It’s breeding season for raccoons, a non-native species to these parts, and they can be dangerous. (Black Press file photo)

Be wary of raccoons

It’s breeding season for raccoons, a non-native species to these parts, and they can be dangerous

They may look cute, but raccoons can be a nasty beast.

And, right now, it’s breeding season for raccoons, making for busy times for Pete Wise, owner/operator of Wise Wildlife Control Services.

“I’ve trapped more than 20 in the last month,” said Wise.

The call to Wise about raccoons was prompted by a Vernon woman who called The Morning Star to say she had been live-trapping raccoons at her city property but somebody was springing the traps, allowing the creatures to roam free.

It’s against the law to be trapping raccons, said Wise, but also inhumane and unethical to trap them and take them somewhere else to release them.

“It’s the ‘Lassie Come Home’ syndrome,” said Wise. “You can humanely trap them and set them free in another area, but they’ll come back.

“Raccoons do not live in the wild in these parts. They’ve adapted to living in the confines of the city. They eat food left out for pets, or from bird feedings. Once they find a good food source, they’ll keep going to it.

“It’s unethical to release them in the woods, in the deep snow. You’re just giving the raccoons to somebody else.”

Not native to these parts, the raccoons are what Wise calls an alien introduced species. And they are savage.

“One grabbed me and tore up my hand,” said Wise. “They’re dangerous around small animals. They’ll kill a house cat or a small dog.”

Raccoon scat, or poop, may also contain roundworm, which can infect peope as well as a variety of other animals, including dogs. The roundworm is transferrable to humans, though rare, according to the Centre for Disease Control. But if the roundworm does get into the human system, it can chew up the optic nerve, resulting in blindness after only a day or two, and if it gets to the brain, it can be fatal.
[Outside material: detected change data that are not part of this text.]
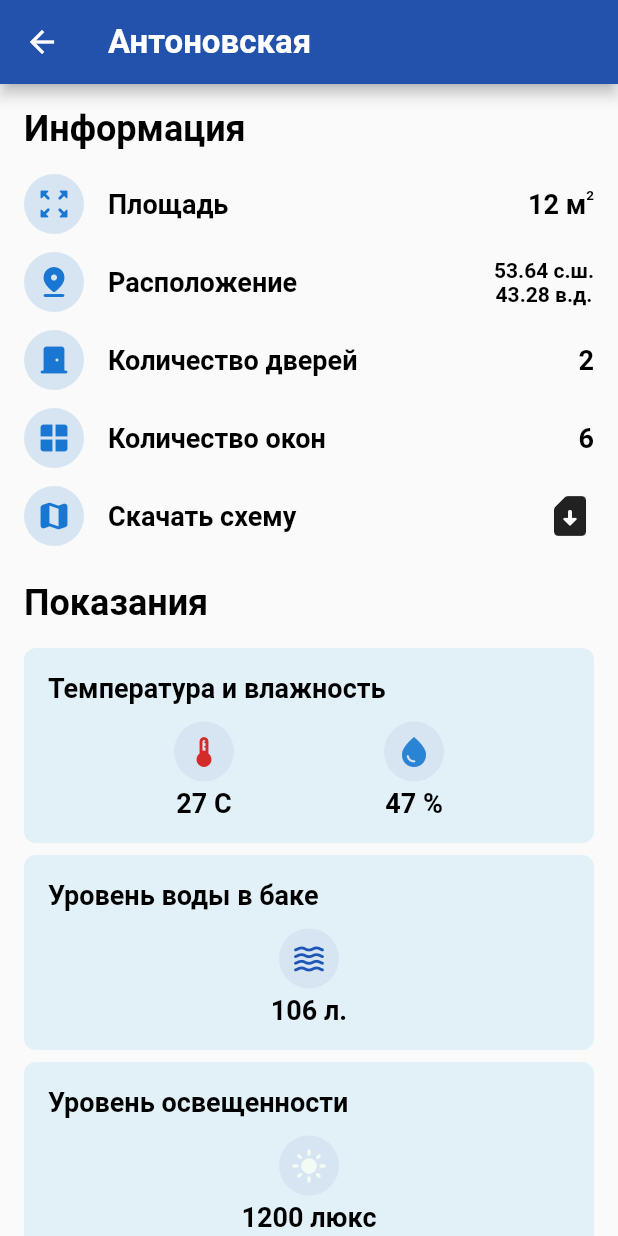
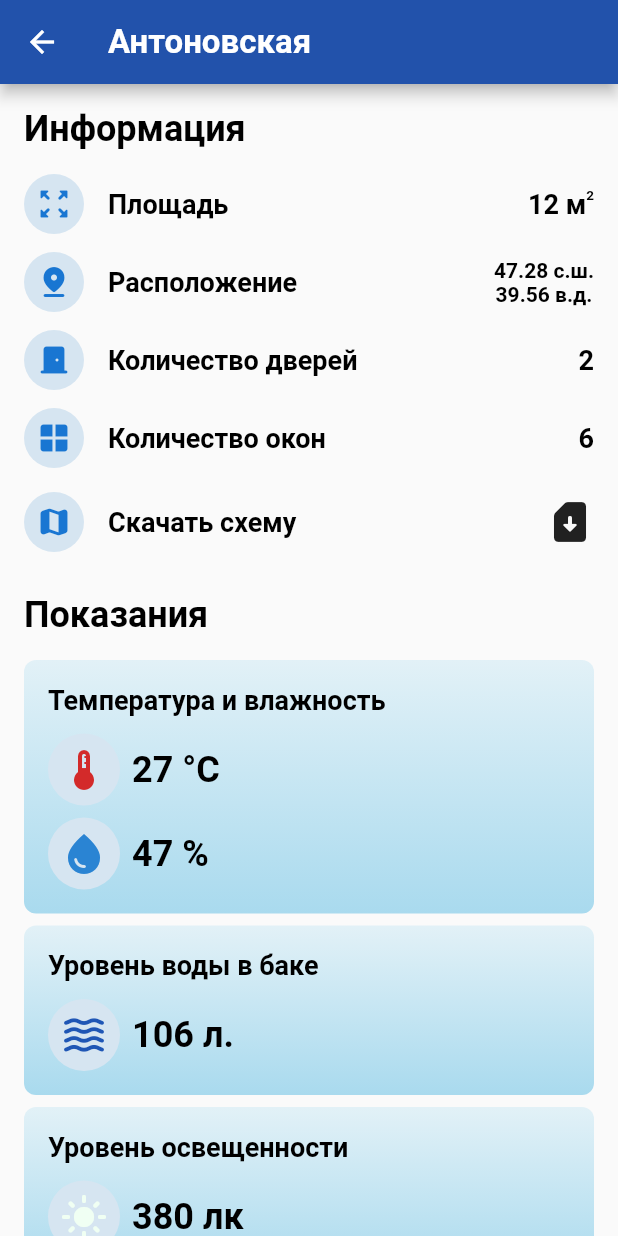
Before and after one commit to RonFall/fuzzy_greenhouse, a Flutter app: the HouseSensorsInfoScreen screen opened directly, on a phone screen of 412 x 824 dp. Run offline on Flutter 3.47's test engine with Material 2 defaults, Android fonts, the light colour scheme and no system bars; drawn by our look-alikes of auto_size_text; our stand-ins replace another_flushbar, firebase_auth, firebase_core, flutter_riverpod, flutter_svg; accounts and stored records are empty; network calls fail.

Commit message:
feat(house): Finished house sensors screen

```diff
--- a/lib/app/app_providers.dart
+++ b/lib/app/app_providers.dart
@@ -2,6 +2,9 @@ import 'package:firebase_auth/firebase_auth.dart';
 import 'package:flutter/material.dart';
 import 'package:flutter_riverpod/flutter_riverpod.dart';
 import 'package:fuzzy_greenhouse/auth/domain/auth_riverpod.dart';
+
+/// Slider
+final sliderProvider = StateProvider<double>((ref) => 0);
 
 /// TextEditingController
 final loginAuthProvider = Provider.autoDispose<TextEditingController>((ref) {
@@ -9,6 +12,7 @@ final loginAuthProvider = Provider.autoDispose<TextEditingController>((ref) {
   ref.onDispose(() => controller.dispose());
   return controller;
 });
+
 final passAuthProvider = Provider.autoDispose<TextEditingController>((ref) {
   final controller = TextEditingController();
   ref.onDispose(() => controller.dispose());
--- a/lib/app/presentation/app_colors.dart
+++ b/lib/app/presentation/app_colors.dart
@@ -5,6 +5,7 @@ class AppColors {
   static const white = Color(0xFFFFFFFF);
   static const black = Color(0xFF000000);
   static const accentColor = Color(0xFF2252AB);
+  static const infoButtonColor = Color(0xFF56ACD1);
 
   /// VIEW COLORS
   static const bodyColor = Color(0xFFE3FEFF);
@@ -21,6 +22,7 @@ class AppColors {
   static const humSensorColor = Color(0xFF2A84D3);
   static const levelSensorColor = Color(0xFF1F56B5);
   static const lightSensorColor = Color(0xFFF0FFF3);
+  static const co2SensorColor = Color(0xFF695C2C);
 
   /// SNACK BAR COLORS
   static const snackBarErrorColor = Color(0xFF9F2125);
--- a/lib/app/presentation/app_text_style.dart
+++ b/lib/app/presentation/app_text_style.dart
@@ -12,6 +12,12 @@ class AppTextStyle {
     color: AppColors.black,
     fontSize: 18,
     fontWeight: FontWeight.w600,
+  );
+
+  static const bodyTextSubtitleThin = TextStyle(
+    color: AppColors.black,
+    fontSize: 18,
+    fontWeight: FontWeight.w400,
   );
 
   static const appBarStyle = TextStyle(
--- /dev/null
+++ b/lib/app/presentation/components/app_modals.dart
@@ -0,0 +1,91 @@
+import 'package:flutter/material.dart';
+import 'package:fuzzy_greenhouse/app/presentation/app_colors.dart';
+
+class AppModals {
+  static final _draggableBar = Container(
+    height: 4.0,
+    width: 48.0,
+    decoration: BoxDecoration(
+      color: AppColors.black.withOpacity(.25),
+      borderRadius: const BorderRadius.all(Radius.circular(50)),
+    ),
+  );
+
+  static const _modalBorderShape = RoundedRectangleBorder(
+    borderRadius: BorderRadius.only(
+      topLeft: Radius.circular(12),
+      topRight: Radius.circular(12),
+    ),
+  );
+
+  static Future<T?> showScreenModal<T>(
+    BuildContext context, {
+    required List<Widget> children,
+    EdgeInsets padding = EdgeInsets.zero,
+  }) {
+    return showModalBottomSheet<T?>(
+      context: context,
+      backgroundColor: Colors.transparent,
+      isScrollControlled: true,
+      clipBehavior: Clip.antiAliasWithSaveLayer,
+      shape: _modalBorderShape,
+      builder: (context) {
+        return DraggableScrollableSheet(
+          initialChildSize: 0.9,
+          maxChildSize: 0.9,
+          minChildSize: 0.8,
+          expand: false,
+          snap: true,
+          builder: (_, scrollController) {
+            return Stack(
+              children: [
+                Container(
+                  color: AppColors.white,
+                  margin: const EdgeInsets.only(top: 1),
+                ),
+                ListView(
+                  controller: scrollController,
+                  padding: padding,
+                  children: children,
+                ),
+                Align(
+                  alignment: Alignment.topCenter,
+                  child: Padding(
+                    padding: const EdgeInsets.only(top: 8),
+                    child: _draggableBar,
+                  ),
+                ),
+              ],
+            );
+          },
+        );
+      },
+    );
+  }
+
+  static Future<T?> showModal<T>(
+    BuildContext context, {
+    required Widget child,
+  }) {
+    return showModalBottomSheet<T?>(
+      context: context,
+      shape: _modalBorderShape,
+      isScrollControlled: true,
+      builder: (context) {
+        return Column(
+          mainAxisSize: MainAxisSize.min,
+          children: [
+            Align(
+              alignment: Alignment.center,
+              child: Padding(
+                padding: const EdgeInsets.symmetric(vertical: 16),
+                child: _draggableBar,
+              ),
+            ),
+            child,
+          ],
+        );
+      },
+    );
+  }
+}
--- a/lib/app/presentation/components/view/app_error_view.dart
+++ b/lib/app/presentation/components/view/app_error_view.dart
@@ -36,6 +36,8 @@ class AppErrorView extends StatelessWidget {
                 Flexible(
                   child: Text(
                     'Попробовать еще раз',
+                    textAlign: TextAlign.center,
+                    maxLines: 2,
                     style: AppTextStyle.buttonTextStyle,
                   ),
                 ),
--- a/lib/house/presentation/components/sensors_info_card.dart
+++ b/lib/house/presentation/components/sensors_info_card.dart
@@ -1,8 +1,8 @@
+import 'package:auto_size_text/auto_size_text.dart';
 import 'package:flutter/material.dart';
 import 'package:fuzzy_greenhouse/app/presentation/app_colors.dart';
 import 'package:fuzzy_greenhouse/app/presentation/app_text_style.dart';
 import 'package:fuzzy_greenhouse/app/presentation/components/components_utils.dart';
-
 
 class InfoSensorCard extends StatelessWidget {
   const InfoSensorCard({
@@ -10,6 +10,8 @@ class InfoSensorCard extends StatelessWidget {
     required this.sensorTitle,
     this.icon,
     this.sensorValue,
+    this.circleAvatarRadius = 24,
+    this.onPressed,
     this.child = const SizedBox.shrink(),
   }) : super(key: key);
 
@@ -17,6 +19,8 @@ class InfoSensorCard extends StatelessWidget {
     Key? key,
     required this.sensorTitle,
     required this.child,
+    this.circleAvatarRadius = 24,
+    this.onPressed,
   })  : icon = null,
         sensorValue = null,
         super(key: key);
@@ -27,42 +31,58 @@ class InfoSensorCard extends StatelessWidget {
 
   final String? sensorValue;
 
+  final double circleAvatarRadius;
+
+  final VoidCallback? onPressed;
+
   final Widget child;
 
   @override
   Widget build(BuildContext context) {
-    return Container(
+    return InkWell(
+      onTap: onPressed,
+      child: Container(
         width: double.maxFinite,
         padding: const EdgeInsets.symmetric(vertical: 16),
         decoration: BoxDecoration(
-        color: AppColors.infoCardColor,
+          gradient: const LinearGradient(
+            begin: Alignment.topCenter,
+            end: Alignment.bottomCenter,
+            colors: [AppColors.infoCardColor, Color(0xFFA9DAEE)],
+          ),
           borderRadius: BorderRadius.circular(8),
         ),
+        child: Padding(
+          padding: const EdgeInsets.symmetric(horizontal: 16),
           child: Column(
             children: [
-          Padding(
-            padding: const EdgeInsets.symmetric(horizontal: 16),
-            child: Align(
+              Align(
                 alignment: Alignment.centerLeft,
-              child: Text(sensorTitle, style: AppTextStyle.bodyTextSubtitle),
+                child: AutoSizeText(
+                  sensorTitle,
+                  maxLines: 1,
+                  style: AppTextStyle.bodyTextSubtitle,
                 ),
               ),
               const HeightFiller(12),
               if (icon != null && sensorValue != null)
-            Column(
+                Row(
                   children: [
                     CircleAvatar(
                       backgroundColor: AppColors.circleAvatarColor,
+                      radius: circleAvatarRadius,
                       child: icon,
                     ),
-                const HeightFiller(4),
-                Text(sensorValue!, style: AppTextStyle.bodyTextSubtitle)
+                    const WidthFiller(8),
+                    Text(sensorValue!, style: AppTextStyle.bodyTextTitle)
                   ],
                 )
               else
                 child,
             ],
           ),
+        ),
+      ),
     );
   }
 }
--- a/lib/house/presentation/components/sensors_info_list_tile.dart
+++ b/lib/house/presentation/components/sensors_info_list_tile.dart
@@ -1,3 +1,4 @@
+import 'package:auto_size_text/auto_size_text.dart';
 import 'package:flutter/material.dart';
 import 'package:fuzzy_greenhouse/app/presentation/app_colors.dart';
 import 'package:fuzzy_greenhouse/app/presentation/app_text_style.dart';
@@ -32,8 +33,9 @@ class InfoListTile extends StatelessWidget {
             ),
             const WidthFiller(16),
             Flexible(
-              child: Text(
+              child: AutoSizeText(
                 title,
+                maxLines: 1,
                 style: AppTextStyle.bodyTextSubtitle,
               ),
             ),
--- a/lib/house/presentation/screens/house_sensors_info_screen.dart
+++ b/lib/house/presentation/screens/house_sensors_info_screen.dart
@@ -4,6 +4,7 @@ import 'package:fuzzy_greenhouse/app/presentation/app_text_style.dart';
 import 'package:fuzzy_greenhouse/app/presentation/components/components_utils.dart';
 import 'package:fuzzy_greenhouse/house/presentation/components/sensors_info_card.dart';
 import 'package:fuzzy_greenhouse/house/presentation/components/sensors_info_list_tile.dart';
+import 'package:fuzzy_greenhouse/house/presentation/house_sensors_modal.dart';
 
 class HouseSensorsInfoScreen extends StatelessWidget {
   const HouseSensorsInfoScreen({Key? key}) : super(key: key);
@@ -50,13 +51,13 @@ class HouseSensorsInfoScreen extends StatelessWidget {
               trailing: Column(
                 children: [
                   Text(
-                    '53.64 с.ш.',
+                    '47.28 с.ш.',
                     style: AppTextStyle.bodyTextSubtitle.copyWith(
                       fontSize: 14,
                     ),
                   ),
                   Text(
-                    '43.28 в.д.',
+                    '39.56 в.д.',
                     style: AppTextStyle.bodyTextSubtitle.copyWith(
                       fontSize: 14,
                     ),
@@ -77,12 +78,17 @@ class HouseSensorsInfoScreen extends StatelessWidget {
               trailing: Text('6', style: AppTextStyle.bodyTextSubtitle),
             ),
             const HeightFiller(12),
-            InfoListTile(
-              icon: const Icon(Icons.map_rounded),
-              title: 'Скачать схему',
-              trailing: InkWell(
-                onTap: () {},
-                child: const Icon(Icons.sim_card_download_rounded, size: 32),
+            // TODO(RonFall): Если схема доступна показываем
+            InkWell(
+              onTap: () {},
+              borderRadius: BorderRadius.circular(12),
+              child: const Padding(
+                padding: EdgeInsets.symmetric(vertical: 4),
+                child: InfoListTile(
+                  icon: Icon(Icons.map_rounded),
+                  title: 'Скачать схему',
+                  trailing: Icon(Icons.sim_card_download_rounded, size: 32),
+                ),
               ),
             ),
             const HeightFiller(24),
@@ -90,55 +96,81 @@ class HouseSensorsInfoScreen extends StatelessWidget {
             const HeightFiller(16),
             InfoSensorCard.custom(
               sensorTitle: 'Температура и влажность',
-              child: Row(
-                mainAxisAlignment: MainAxisAlignment.spaceEvenly,
+              onPressed: () => HouseSensorsModals.showTempHumidModal(context),
+              child: Column(
                 children: [
-                  Column(
+                  Row(
                     children: const [
                       CircleAvatar(
                         backgroundColor: AppColors.circleAvatarColor,
+                        radius: 24,
                         child: Icon(
                           Icons.thermostat_rounded,
+                          size: 32,
                           color: AppColors.tempSensorColor,
                         ),
                       ),
-                      HeightFiller(4),
-                      Text('27 C', style: AppTextStyle.bodyTextSubtitle)
+                      WidthFiller(8),
+                      Flexible(
+                        child: Text('27 °C', style: AppTextStyle.bodyTextTitle),
+                      ),
                     ],
                   ),
-                  Column(
+                  const HeightFiller(8),
+                  Row(
                     children: const [
                       CircleAvatar(
                         backgroundColor: AppColors.circleAvatarColor,
+                        radius: 24,
                         child: Icon(
                           Icons.water_drop,
+                          size: 32,
                           color: AppColors.humSensorColor,
                         ),
                       ),
-                      HeightFiller(4),
-                      Text('47 %', style: AppTextStyle.bodyTextSubtitle)
+                      WidthFiller(8),
+                      Flexible(
+                        child: Text('47 %', style: AppTextStyle.bodyTextTitle),
+                      ),
                     ],
                   ),
                 ],
               ),
             ),
             const HeightFiller(8),
-            const InfoSensorCard(
+            // TODO(RonFall): Сделать вызов модалки
+            InfoSensorCard(
               sensorTitle: 'Уровень воды в баке',
-              icon: Icon(
+              icon: const Icon(
                 Icons.waves_rounded,
+                size: 32,
                 color: AppColors.levelSensorColor,
               ),
               sensorValue: '106 л.',
+              onPressed: () {},
             ),
             const HeightFiller(8),
-            const InfoSensorCard(
+            // TODO(RonFall): Сделать вызов модалки
+            InfoSensorCard(
               sensorTitle: 'Уровень освещенности',
-              icon: Icon(
+              icon: const Icon(
                 Icons.light_mode_rounded,
-                color: Color.fromARGB(255, 243, 252, 244),
+                size: 32,
+                color: AppColors.lightSensorColor,
               ),
-              sensorValue: '1200 люкс',
+              sensorValue: '380 лк',
+              onPressed: () {},
+            ),
+            const HeightFiller(8),
+            InfoSensorCard(
+              sensorTitle: 'Уровень CO2',
+              icon: const Icon(
+                Icons.co2_rounded,
+                size: 32,
+                color: AppColors.co2SensorColor,
+              ),
+              sensorValue: '1204 ppm',
+              onPressed: () {},
             ),
           ],
         ),
--- a/pubspec.yaml
+++ b/pubspec.yaml
@@ -26,6 +26,7 @@ dependencies:
   #---UI---#
   flutter_svg: 1.1.6
   another_flushbar: 1.12.29
+  auto_size_text: 3.0.0
   cupertino_icons: 1.0.2
 
   #---LOCATOR---#
```
Also changed, not shown: lib/app/presentation/components/components_utils.dart (+22 -0 lines), lib/house/presentation/house_sensors_modal.dart (added, +112 -0 lines), lib/house/presentation/screens/house_screen.dart (+7 -3 lines). Lines whose indentation alone changed are shown as unchanged.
“Once it’s in your system, it’s always there,” said Wise.

The best way to deal with a raccoon is to call a professional service.

“We have all the permits; we carry all the liability insurance,” said Wise, who added he has the ability to charge an individual with interference if he catches somebody springing live traps.